(Items from a data source)
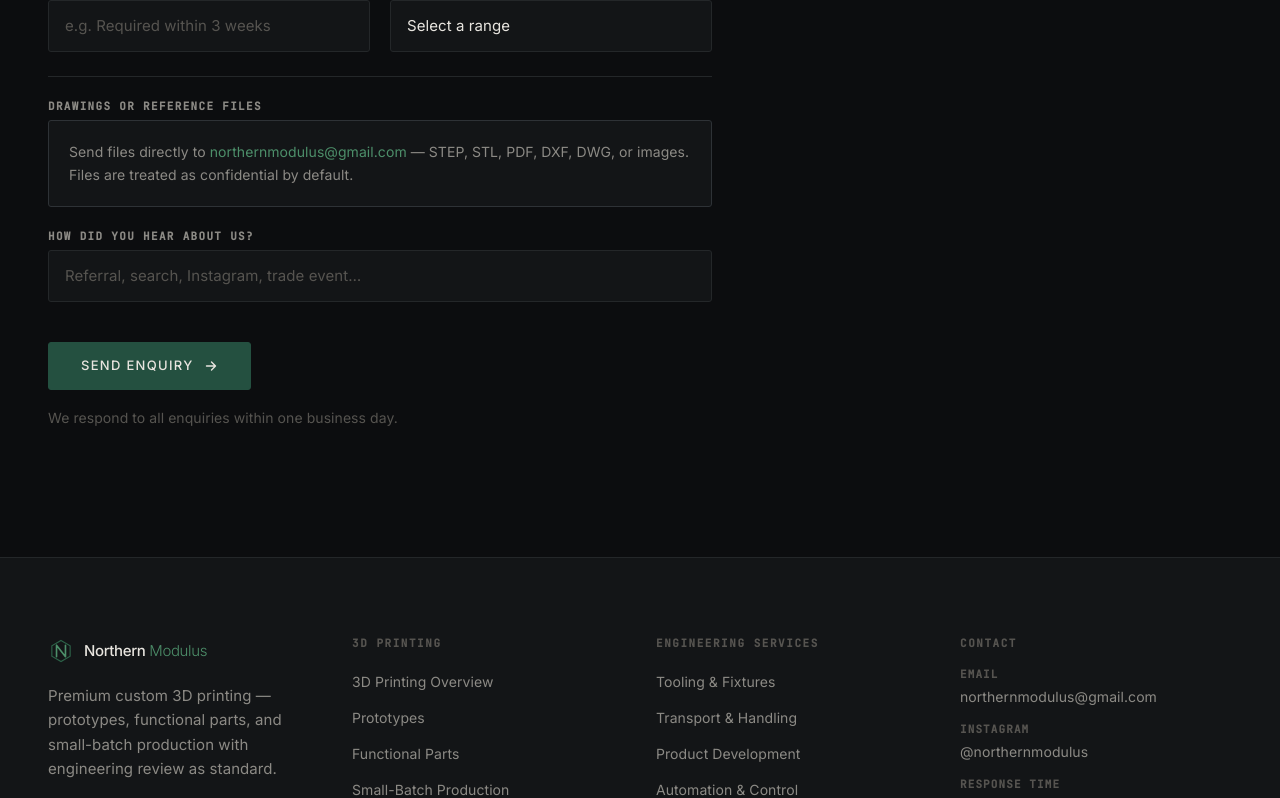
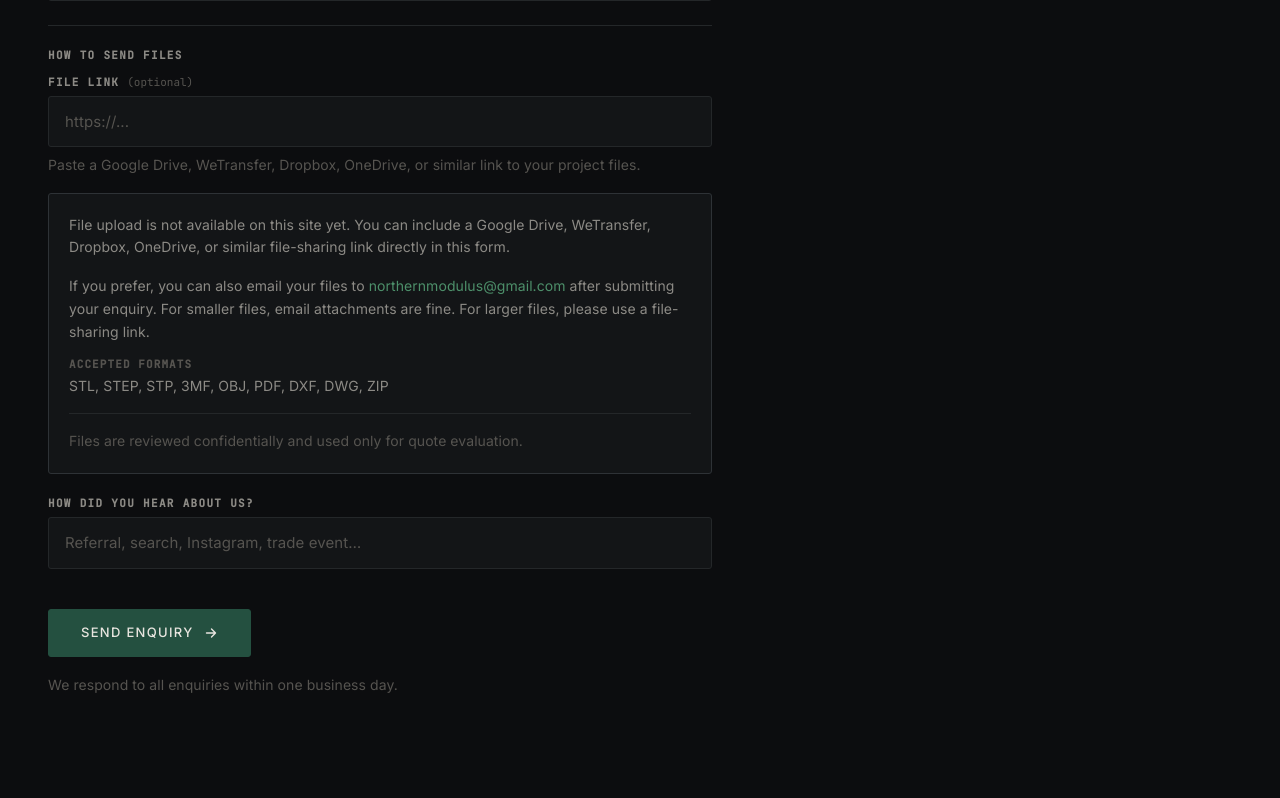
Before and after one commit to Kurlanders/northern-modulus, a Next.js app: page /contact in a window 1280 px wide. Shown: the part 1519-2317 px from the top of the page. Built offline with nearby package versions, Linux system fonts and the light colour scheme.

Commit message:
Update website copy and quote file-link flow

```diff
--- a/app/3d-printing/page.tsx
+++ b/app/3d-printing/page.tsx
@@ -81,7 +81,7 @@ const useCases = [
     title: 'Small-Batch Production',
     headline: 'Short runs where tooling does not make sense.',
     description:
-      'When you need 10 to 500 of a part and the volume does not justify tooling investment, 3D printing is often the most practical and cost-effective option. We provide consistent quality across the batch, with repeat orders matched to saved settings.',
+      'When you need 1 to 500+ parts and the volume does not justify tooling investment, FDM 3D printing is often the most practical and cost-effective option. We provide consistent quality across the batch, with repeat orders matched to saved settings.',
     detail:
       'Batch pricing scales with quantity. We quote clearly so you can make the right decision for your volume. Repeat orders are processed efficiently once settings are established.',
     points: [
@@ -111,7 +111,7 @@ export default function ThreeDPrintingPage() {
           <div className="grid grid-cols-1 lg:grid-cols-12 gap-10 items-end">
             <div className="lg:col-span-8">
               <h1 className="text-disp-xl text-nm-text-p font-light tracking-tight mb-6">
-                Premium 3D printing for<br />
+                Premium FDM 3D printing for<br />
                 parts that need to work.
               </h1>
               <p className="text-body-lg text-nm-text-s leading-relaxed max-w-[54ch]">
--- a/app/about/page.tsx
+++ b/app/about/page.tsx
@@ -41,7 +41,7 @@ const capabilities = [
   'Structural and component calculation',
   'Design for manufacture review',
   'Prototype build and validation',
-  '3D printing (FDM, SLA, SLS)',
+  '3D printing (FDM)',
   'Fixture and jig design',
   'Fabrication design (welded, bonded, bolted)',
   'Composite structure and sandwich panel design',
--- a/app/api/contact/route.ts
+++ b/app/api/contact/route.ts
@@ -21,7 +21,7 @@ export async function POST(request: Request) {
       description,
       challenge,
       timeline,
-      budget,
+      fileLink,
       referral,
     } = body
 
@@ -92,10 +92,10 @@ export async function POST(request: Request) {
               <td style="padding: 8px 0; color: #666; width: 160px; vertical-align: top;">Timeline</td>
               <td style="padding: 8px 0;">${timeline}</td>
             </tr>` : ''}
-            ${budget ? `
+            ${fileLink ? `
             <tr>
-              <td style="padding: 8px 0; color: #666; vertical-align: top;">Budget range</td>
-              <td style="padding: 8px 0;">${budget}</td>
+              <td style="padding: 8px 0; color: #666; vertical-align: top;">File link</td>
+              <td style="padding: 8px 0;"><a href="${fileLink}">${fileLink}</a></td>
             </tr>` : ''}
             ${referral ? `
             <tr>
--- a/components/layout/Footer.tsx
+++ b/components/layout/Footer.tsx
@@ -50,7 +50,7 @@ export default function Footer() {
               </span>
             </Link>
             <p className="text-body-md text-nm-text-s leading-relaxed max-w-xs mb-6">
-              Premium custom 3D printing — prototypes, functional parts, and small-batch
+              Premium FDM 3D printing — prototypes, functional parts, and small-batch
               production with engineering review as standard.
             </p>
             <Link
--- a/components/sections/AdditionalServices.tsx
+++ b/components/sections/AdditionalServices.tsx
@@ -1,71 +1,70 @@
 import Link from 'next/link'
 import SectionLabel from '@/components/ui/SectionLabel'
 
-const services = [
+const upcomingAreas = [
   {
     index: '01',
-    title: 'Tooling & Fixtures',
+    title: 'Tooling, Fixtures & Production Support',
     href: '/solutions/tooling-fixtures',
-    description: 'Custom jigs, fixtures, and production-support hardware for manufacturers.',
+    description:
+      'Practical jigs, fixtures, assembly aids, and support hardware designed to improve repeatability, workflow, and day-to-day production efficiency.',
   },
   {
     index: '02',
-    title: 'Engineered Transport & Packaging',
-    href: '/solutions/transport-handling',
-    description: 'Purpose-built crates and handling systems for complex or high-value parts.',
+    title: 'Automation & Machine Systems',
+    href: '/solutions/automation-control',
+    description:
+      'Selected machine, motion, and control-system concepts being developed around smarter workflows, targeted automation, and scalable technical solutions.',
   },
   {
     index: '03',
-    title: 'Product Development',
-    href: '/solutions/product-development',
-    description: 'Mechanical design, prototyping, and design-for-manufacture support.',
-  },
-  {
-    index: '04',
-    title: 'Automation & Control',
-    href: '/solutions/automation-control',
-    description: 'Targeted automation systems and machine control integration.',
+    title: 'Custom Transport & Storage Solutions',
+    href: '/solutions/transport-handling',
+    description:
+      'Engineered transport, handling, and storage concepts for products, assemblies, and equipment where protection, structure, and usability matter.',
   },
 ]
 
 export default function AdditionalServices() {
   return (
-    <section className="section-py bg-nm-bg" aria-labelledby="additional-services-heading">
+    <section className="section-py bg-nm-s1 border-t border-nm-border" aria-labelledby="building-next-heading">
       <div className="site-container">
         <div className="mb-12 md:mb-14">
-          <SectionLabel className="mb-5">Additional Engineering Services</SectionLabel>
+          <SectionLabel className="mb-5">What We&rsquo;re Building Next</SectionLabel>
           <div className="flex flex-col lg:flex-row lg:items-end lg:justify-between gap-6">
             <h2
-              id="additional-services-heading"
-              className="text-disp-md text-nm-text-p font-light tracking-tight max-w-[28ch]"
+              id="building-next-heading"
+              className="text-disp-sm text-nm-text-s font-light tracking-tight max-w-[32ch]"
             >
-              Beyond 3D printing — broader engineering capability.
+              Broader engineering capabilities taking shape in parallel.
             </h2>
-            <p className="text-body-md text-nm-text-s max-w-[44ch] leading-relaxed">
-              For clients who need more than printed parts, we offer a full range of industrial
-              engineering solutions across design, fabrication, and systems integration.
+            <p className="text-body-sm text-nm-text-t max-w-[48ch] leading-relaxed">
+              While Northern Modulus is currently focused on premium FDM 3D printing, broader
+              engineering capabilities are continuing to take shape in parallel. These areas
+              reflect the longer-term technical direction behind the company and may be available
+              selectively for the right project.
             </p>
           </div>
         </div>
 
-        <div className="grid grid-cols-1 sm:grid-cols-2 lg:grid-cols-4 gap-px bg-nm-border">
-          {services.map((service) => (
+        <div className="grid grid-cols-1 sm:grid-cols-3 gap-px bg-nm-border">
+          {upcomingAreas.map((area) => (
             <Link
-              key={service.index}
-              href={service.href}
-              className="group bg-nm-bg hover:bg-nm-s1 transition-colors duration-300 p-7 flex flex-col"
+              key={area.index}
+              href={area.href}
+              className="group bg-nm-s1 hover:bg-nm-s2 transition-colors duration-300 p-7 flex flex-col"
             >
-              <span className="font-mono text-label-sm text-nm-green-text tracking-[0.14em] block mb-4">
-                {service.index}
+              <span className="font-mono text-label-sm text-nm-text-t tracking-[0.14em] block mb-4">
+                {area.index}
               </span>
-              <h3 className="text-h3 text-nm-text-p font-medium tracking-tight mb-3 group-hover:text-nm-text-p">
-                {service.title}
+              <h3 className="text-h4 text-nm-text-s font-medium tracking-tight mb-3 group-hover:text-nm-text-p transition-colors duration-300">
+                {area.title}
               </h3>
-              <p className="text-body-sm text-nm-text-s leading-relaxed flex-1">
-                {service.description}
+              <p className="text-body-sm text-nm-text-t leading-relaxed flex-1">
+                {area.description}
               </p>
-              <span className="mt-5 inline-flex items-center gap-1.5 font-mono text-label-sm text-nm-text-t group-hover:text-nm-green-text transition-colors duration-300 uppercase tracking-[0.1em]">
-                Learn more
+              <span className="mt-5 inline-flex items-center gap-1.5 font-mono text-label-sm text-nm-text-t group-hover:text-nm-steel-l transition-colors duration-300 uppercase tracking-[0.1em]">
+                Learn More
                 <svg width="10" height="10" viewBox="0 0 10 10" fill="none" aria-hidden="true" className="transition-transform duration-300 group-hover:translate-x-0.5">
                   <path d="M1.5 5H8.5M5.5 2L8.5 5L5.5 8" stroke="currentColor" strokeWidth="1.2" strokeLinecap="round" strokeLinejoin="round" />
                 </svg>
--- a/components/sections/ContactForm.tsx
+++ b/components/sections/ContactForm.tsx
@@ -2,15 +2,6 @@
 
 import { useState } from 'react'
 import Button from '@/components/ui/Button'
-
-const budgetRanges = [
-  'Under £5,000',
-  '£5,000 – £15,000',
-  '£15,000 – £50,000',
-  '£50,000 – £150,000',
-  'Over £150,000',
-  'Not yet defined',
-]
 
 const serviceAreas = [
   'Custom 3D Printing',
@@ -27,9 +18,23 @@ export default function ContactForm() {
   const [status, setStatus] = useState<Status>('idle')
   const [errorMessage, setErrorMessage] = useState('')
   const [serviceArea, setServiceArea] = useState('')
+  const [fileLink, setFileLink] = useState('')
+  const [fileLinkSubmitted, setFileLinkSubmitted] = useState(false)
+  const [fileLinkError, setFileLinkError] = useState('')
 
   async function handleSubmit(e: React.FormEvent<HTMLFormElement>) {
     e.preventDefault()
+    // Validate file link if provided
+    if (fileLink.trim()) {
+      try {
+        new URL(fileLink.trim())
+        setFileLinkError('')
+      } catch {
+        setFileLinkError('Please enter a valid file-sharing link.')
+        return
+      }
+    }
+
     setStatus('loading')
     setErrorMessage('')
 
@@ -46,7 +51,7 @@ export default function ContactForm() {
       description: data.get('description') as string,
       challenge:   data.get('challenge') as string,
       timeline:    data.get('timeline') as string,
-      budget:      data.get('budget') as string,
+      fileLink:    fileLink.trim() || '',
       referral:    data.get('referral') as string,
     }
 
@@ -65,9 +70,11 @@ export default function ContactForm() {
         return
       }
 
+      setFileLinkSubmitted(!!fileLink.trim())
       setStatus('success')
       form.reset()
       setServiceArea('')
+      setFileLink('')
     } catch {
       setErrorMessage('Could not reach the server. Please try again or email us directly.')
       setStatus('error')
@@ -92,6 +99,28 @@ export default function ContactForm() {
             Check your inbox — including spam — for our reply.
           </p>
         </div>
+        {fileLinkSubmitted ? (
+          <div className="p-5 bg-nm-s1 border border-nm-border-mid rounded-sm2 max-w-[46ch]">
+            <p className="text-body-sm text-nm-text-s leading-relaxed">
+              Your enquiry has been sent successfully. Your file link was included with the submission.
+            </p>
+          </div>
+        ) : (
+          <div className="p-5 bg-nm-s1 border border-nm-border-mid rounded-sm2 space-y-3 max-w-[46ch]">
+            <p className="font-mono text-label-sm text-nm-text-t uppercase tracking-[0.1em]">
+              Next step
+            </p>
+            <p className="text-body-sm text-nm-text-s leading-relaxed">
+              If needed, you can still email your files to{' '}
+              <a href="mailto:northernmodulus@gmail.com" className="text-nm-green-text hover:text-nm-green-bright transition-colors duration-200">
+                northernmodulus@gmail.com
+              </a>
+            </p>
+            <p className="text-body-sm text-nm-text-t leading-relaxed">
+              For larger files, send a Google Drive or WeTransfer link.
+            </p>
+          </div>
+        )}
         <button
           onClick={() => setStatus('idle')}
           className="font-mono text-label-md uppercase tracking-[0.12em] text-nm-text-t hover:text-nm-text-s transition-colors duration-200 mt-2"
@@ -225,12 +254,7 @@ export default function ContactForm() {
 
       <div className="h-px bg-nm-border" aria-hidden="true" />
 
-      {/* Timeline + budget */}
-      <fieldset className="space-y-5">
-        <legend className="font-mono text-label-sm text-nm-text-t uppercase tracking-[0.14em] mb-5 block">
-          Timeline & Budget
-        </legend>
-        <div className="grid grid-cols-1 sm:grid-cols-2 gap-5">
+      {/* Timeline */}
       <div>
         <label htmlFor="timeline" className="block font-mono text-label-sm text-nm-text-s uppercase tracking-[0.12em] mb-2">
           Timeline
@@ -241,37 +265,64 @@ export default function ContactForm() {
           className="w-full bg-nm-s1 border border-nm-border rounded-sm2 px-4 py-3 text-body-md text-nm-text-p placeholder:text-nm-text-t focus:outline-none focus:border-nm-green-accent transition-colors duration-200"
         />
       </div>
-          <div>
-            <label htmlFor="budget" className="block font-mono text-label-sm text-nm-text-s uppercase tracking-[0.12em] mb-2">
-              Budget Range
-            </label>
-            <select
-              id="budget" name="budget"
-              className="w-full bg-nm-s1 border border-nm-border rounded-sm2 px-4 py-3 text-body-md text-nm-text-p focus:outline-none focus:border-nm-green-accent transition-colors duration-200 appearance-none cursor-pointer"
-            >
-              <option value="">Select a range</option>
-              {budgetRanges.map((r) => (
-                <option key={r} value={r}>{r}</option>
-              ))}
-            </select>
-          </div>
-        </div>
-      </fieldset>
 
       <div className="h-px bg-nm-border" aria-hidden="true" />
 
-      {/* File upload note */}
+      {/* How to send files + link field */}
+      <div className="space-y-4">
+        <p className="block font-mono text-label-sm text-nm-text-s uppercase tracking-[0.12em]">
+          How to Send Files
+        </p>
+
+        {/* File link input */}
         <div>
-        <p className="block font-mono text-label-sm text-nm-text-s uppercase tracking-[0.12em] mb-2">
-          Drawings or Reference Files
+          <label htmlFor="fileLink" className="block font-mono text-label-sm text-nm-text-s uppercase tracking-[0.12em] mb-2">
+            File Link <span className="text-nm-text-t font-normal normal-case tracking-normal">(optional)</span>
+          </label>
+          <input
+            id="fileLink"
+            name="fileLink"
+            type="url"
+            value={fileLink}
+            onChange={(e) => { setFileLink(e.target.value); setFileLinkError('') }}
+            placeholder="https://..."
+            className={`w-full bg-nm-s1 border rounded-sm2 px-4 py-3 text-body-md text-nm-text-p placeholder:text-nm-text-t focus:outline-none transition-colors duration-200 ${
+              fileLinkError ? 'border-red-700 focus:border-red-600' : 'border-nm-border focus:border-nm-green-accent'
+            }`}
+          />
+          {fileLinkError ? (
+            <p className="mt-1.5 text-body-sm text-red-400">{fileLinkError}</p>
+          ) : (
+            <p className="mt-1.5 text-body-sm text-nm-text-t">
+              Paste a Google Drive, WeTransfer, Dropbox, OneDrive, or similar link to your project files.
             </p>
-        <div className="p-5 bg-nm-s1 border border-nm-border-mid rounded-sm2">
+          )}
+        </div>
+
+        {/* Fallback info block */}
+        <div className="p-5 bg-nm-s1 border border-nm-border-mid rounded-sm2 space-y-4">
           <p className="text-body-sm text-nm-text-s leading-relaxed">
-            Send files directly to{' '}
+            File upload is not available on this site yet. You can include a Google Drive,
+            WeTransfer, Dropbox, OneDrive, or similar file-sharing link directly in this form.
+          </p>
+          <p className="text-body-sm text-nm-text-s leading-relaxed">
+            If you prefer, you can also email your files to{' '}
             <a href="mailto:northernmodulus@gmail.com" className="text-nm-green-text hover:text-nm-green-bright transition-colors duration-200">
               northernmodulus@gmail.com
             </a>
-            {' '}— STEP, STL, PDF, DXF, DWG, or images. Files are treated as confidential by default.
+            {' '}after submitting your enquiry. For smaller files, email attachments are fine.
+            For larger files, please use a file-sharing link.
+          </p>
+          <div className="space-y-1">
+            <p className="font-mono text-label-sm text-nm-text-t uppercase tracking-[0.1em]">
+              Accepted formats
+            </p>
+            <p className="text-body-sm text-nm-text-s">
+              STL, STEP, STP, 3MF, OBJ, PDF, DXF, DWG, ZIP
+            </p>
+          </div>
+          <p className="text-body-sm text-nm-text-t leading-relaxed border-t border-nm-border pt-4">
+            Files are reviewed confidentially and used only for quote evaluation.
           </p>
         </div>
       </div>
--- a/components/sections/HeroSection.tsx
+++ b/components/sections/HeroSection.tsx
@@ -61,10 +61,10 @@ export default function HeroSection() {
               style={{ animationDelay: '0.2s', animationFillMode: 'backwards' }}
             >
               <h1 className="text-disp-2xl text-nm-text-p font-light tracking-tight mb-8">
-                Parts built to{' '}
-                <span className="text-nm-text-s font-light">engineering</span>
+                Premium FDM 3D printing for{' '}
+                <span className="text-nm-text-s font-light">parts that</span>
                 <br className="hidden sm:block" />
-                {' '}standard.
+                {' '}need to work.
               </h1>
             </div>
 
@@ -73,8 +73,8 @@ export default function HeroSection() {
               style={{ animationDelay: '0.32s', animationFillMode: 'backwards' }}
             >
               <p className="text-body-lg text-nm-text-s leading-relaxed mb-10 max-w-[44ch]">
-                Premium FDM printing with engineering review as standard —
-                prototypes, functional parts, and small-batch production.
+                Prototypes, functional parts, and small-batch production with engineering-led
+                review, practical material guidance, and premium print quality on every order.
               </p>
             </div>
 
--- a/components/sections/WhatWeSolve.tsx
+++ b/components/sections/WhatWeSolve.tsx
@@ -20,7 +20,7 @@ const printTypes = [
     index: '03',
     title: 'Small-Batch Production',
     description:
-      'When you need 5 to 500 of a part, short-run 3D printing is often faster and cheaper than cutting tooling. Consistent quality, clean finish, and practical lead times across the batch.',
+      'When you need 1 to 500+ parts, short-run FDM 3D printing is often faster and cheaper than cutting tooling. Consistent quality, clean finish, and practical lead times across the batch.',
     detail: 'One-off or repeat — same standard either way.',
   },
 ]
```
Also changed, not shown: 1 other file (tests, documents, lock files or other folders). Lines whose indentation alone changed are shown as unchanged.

> **What is expected**:
The lines holding the word "similar" are the answer. Pull them out of the records and copy them.

> **Response below**:
+              Paste a Google Drive, WeTransfer, Dropbox, OneDrive, or similar link to your project files.
+            WeTransfer, Dropbox, OneDrive, or similar file-sharing link directly in this form.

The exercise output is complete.